Did you ever go bowling with someone who picked up his ball out of the rack and slammed it into his own head four or five times before walking down the lane and knocking over all the pins with a head-first Mark Spitz butterfly demonstration under the pinspotter?
Of course you didn’t. Unless you were making a bowling movie with Jerry Lewis.
Because 1) almost no one is that stupid; 2) you would feel ridiculous and embarrassed bowling with someone who did that; and 3) someone that dumb most likely has a reputation for stupidity and generally would be banned from your bowling alley. But in the clown show revealed in recent months to be masquerading as the Douglas County prosecutor’s office, such antics are prized and may even be prerequisites for being hired – and God forbid – elected to head up the joint.
Only a true clown, afterall – or a pseudo-lawyer with the memory of a goldfish – would make up some ridiculous schoolyard attack against a Kansas newspaper in an effort to deny access to a public record so soon after the recent press censorship meteor impact out at Marion, Kansas.
But surprise – that’s exactly what deputy district attorney for Douglas County Joshua Seiden did earlier this month when he protested – in writing, no less – a request by the Lawrence Journal World for a copy of a probable cause affidavit in the arrest of a suspect in a stabbing that happened up by Lawrence’s Kaw River Hobo Jungle. Seiden told a district court judge she should ignore the state law that requires those affidavits be made available to the public – not just to newspapers, mind you, but to any Tom, Dick or Harry who might request to see them just like the law says – because he doesn’t like the way the newspaper’s ink rubs off on his fingers.
“While the Lawrence Journal-World may claim that it requests this information because it is in the public interest, the sad reality is that the Lawrence Journal-World is a fledgling publication devoid of journalist integrity and constantly on the prowl for potential clickbait,” Seiden huffed to the judge, his wower wip pooched out in anger.
To her credit, the judge in the case lined Seiden out with a pre-law primer that, yes, state law actually does apply in Douglas County, and that his disrespect for the law, open government and the practice of journalism – was “disconcerting.” Her only failure was in not defining the word “fledgling” for him.
Let’s hope there’s a vaccine for the recent pandemic of stupidity infecting the Kansas legal profession. Seiden’s boss, Douglas County DA Susan Valdez, professed several months ago Kansas’ recently-passed “Women’s Bill of Rights” had no bearing in Douglas County and that she would not charge criminal complaints brought under it. Valdez believes no pesky law passed by a duly elected legislature should interfere with the rich Free State tradition of allowing boys to perv on your daughter in the women’s restroom.
Nor does Valdez believe any mere white dude ought to be giving orders about how the local court operates, even if he (italic) is (end italic) DGCO Chief Judge James McCabria, whose job is to give orders about how the local court operates.
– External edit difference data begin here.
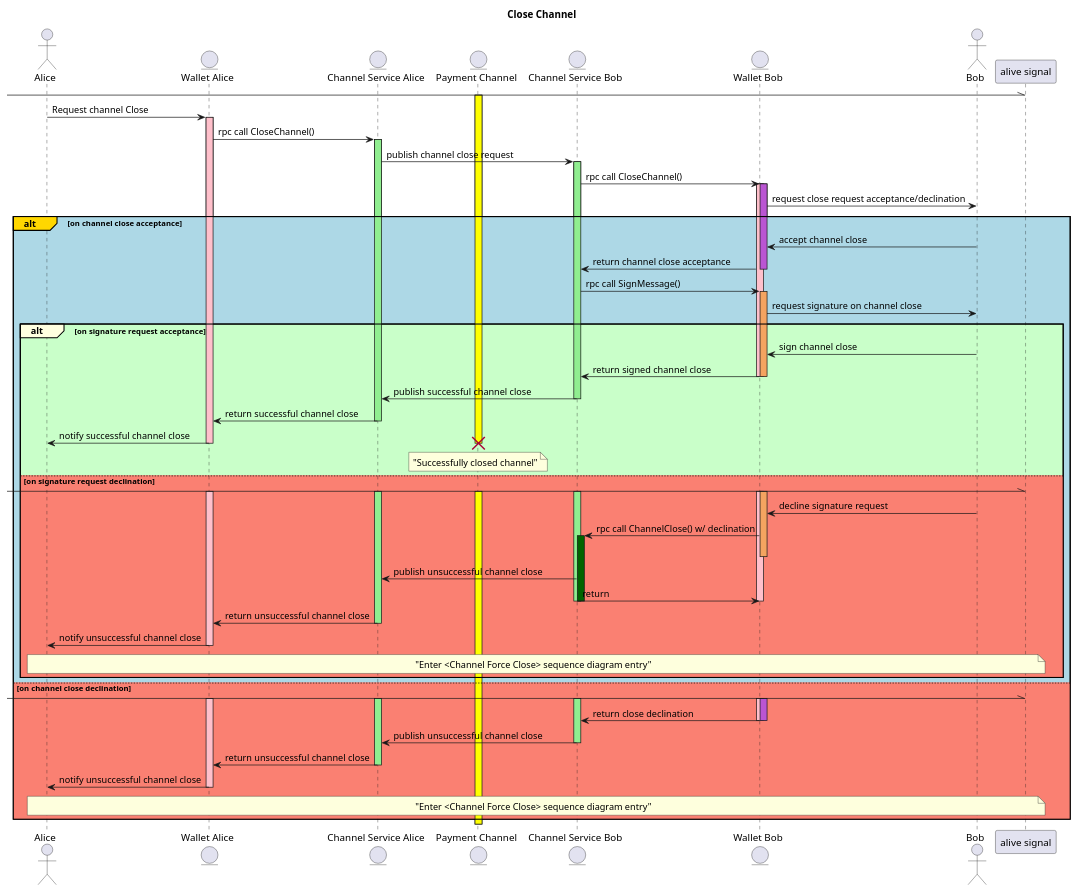
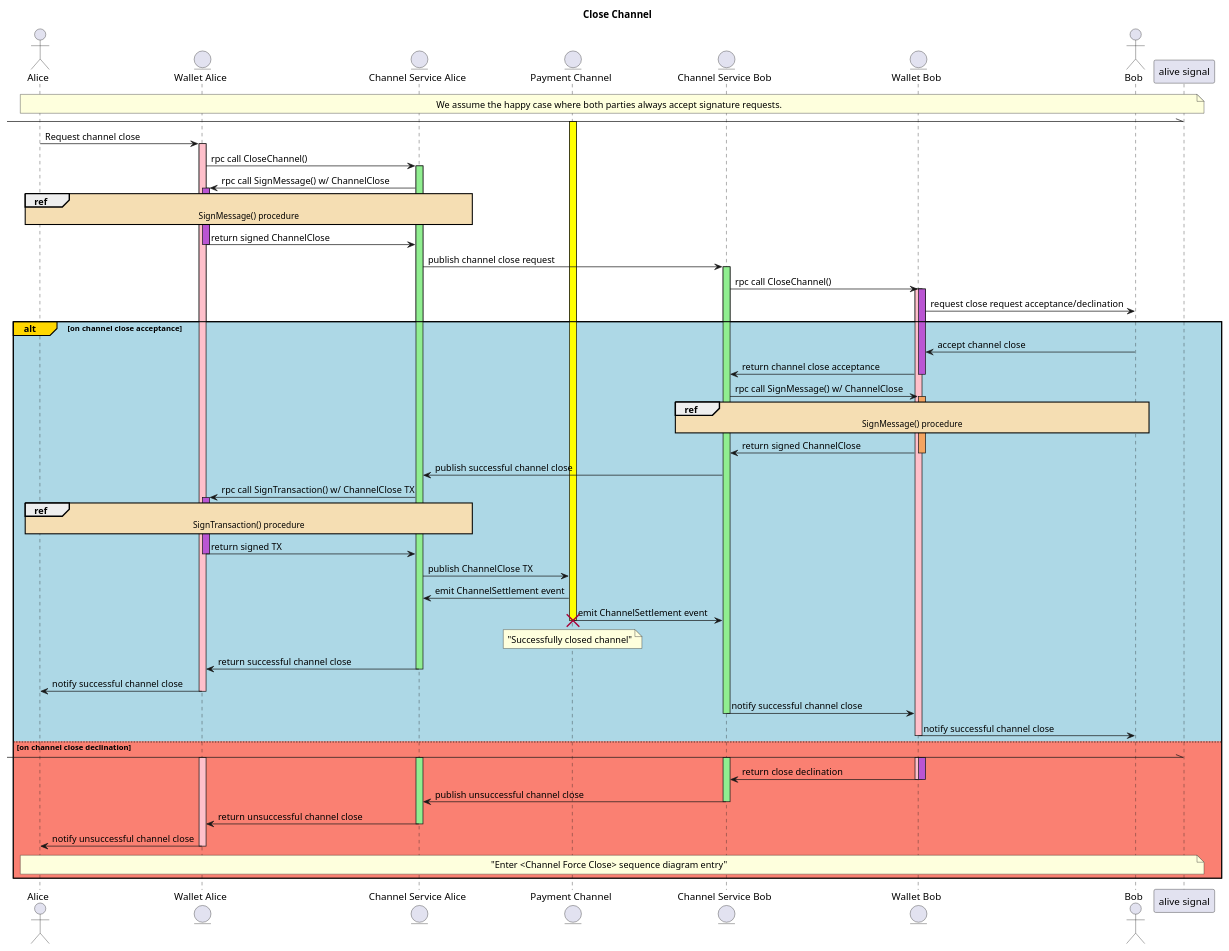
The diagram in src/sequence-close.pu (perun-network/perun-wallet-spec), drawn with PlantUML before and after one commit. The commit also changed 13 other files, not shown here.

Commit message:
sequence: Clean up sequence diagrams and reference in Spec.md

```diff
--- a/src/sequence-close.pu
+++ b/src/sequence-close.pu
@@ -1,88 +1,82 @@
 @startuml
 actor Alice as A
 entity "Wallet Alice" as WA
 entity "Channel Service Alice" as CSA
 entity "Payment Channel" as PC
 entity "Channel Service Bob" as CSB
 entity "Wallet Bob" as WB
 actor Bob as B
 
+skinparam sequenceReferenceBackgroundColor wheat
+
 title Close Channel
+
+note across: We assume the happy case where both parties always accept signature requests.
 
 [-\\ "alive signal"
 activate PC #yellow
-A -> WA : Request channel Close
+A -> WA : Request channel close
 activate WA #pink
 WA -> CSA : rpc call CloseChannel()
 activate CSA #lightgreen
+CSA -> WA : rpc call SignMessage() w/ ChannelClose
+activate WA #mediumorchid
+ref over A, WA, CSA : SignMessage() procedure
+WA -> CSA : return signed ChannelClose
+deactivate WA
 CSA -> CSB : publish channel close request
 activate CSB #lightgreen
 CSB -> WB : rpc call CloseChannel()
 activate WB #pink
 activate WB #mediumorchid
 WB -> B : request close request acceptance/declination
 alt#gold #lightblue on channel close acceptance
   B -> WB : accept channel close
   WB -> CSB : return channel close acceptance
   deactivate WB
-  CSB -> WB : rpc call SignMessage()
+  CSB -> WB : rpc call SignMessage() w/ ChannelClose
   activate WB #sandybrown
-  WB -> B : request signature on channel close
-  alt#lightyellow #technology  on signature request acceptance
-    B -> WB : sign channel close
-    WB -> CSB : return signed channel close
-    deactivate WB
-    deactivate WB
-    CSB -> CSA : publish successful channel close
-    deactivate CSB
-    CSA -> WA : return successful channel close
-    deactivate CSA
-    WA -> A : notify successful channel close
-    deactivate WA
-    note over PC: "Successfully closed channel"
-    destroy PC
-  else #salmon on signature request declination
-    [-\\ "alive signal"
-    activate WB #pink
-    activate WB #sandybrown
-    activate CSB #lightgreen
-    activate WA #pink
-    activate CSA #lightgreen
-    activate PC #yellow
-    B -> WB : decline signature request
-    WB -> CSB : rpc call ChannelClose() w/ declination
-    activate CSB #darkgreen
-    deactivate WB
-    CSB -> CSA : publish unsuccessful channel close
-    CSB -> WB : return
-    deactivate CSB
-    deactivate CSB
-    deactivate WB
-    CSA -> WA : return unsuccessful channel close
-    deactivate CSA
-    WA -> A : notify unsuccessful channel close
-    deactivate WA
-    note across: "Enter <Channel Force Close> sequence diagram entry"
-  end
+  ref over B, WB, CSB : SignMessage() procedure
+  WB -> CSB : return signed ChannelClose
+  deactivate WB
+  CSB -> CSA : publish successful channel close
+  CSA -> WA : rpc call SignTransaction() w/ ChannelClose TX
+  activate WA #mediumorchid
+  ref over A, CSA, WA : SignTransaction() procedure
+  WA -> CSA : return signed TX
+  deactivate WA
+  CSA -> PC : publish ChannelClose TX
+  PC -> CSA : emit ChannelSettlement event
+  PC -> CSB : emit ChannelSettlement event
+  note over PC: "Successfully closed channel"
+  destroy PC
+  CSA -> WA : return successful channel close
+  deactivate CSA
+  WA -> A : notify successful channel close
+  deactivate WA
+  CSB -> WB : notify successful channel close
+  deactivate CSB
+  WB -> B : notify successful channel close
+  deactivate WB
 else #salmon on channel close declination
   [-\\ "alive signal"
   activate WB #pink
   activate WB #mediumorchid
   activate CSB #lightgreen
   activate WA #pink
   activate CSA #lightgreen
   WB -> CSB : return close declination
   deactivate WB
   deactivate WB
   CSB -> CSA : publish unsuccessful channel close
   deactivate CSB
   CSA -> WA : return unsuccessful channel close
   deactivate CSA
   WA -> A : notify unsuccessful channel close
   deactivate WA
   note across: "Enter <Channel Force Close> sequence diagram entry"
 end
 deactivate PC
 
 
 @enduml
```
Valdez had barely taken office in January 2021 when she called McCabria a sexist and a liar because he ordered Covid-era jury trials to take place at the Douglas County Fairgrounds to allow for social distancing. The dust up ended up with a formal disciplinary complaint against Valdez, brought on of course not because she’s an incompetent, unprofessional, bipolar entitled child, but due to sexism and racism.
“You should be ashamed of yourself. We were TOLD, not consulted. The only reason you commented is because I am a Hispanic female (in) a position of power. … I will shine the light of truth on everything,” Valdez said in text messages quoted by the Lawrence Times website. Hope she doesn’t need to request a probable cause affidavit to shine that “light of truth.”
The ignorance and disdain for the law shown lately by Kansas courts and prosecutors is really no laughing matter. Are Kansas law schools skipping the chapters on open records and free speech altogether? The judge and police chief in Marion who conjured the ridiculous search warrants that eventually caused the death of the publisher’s mother clearly had no idea what they were doing or simply didn’t care. Kansas court proceedings shouldn’t look like a bowling alley where Lewis is reaching for a 16-pounder.
For the public’s sake let’s hope competent prosecutors and judges are the rule not the exception, and Kansas can pick up the spare.
Dane Hicks is a graduate of the University of Missouri School of Journalism and the United States Marine Corps Officer Candidate School at Quantico, VA. He is the author of novels "The Skinning Tree" and "A Whisper For Help." As publisher of the Anderson County Review in Garnett, KS., he is a recipient of the Kansas Press Association's Boyd Community Service Award as well as more than 60 awards for excellence in news, editorial and photography.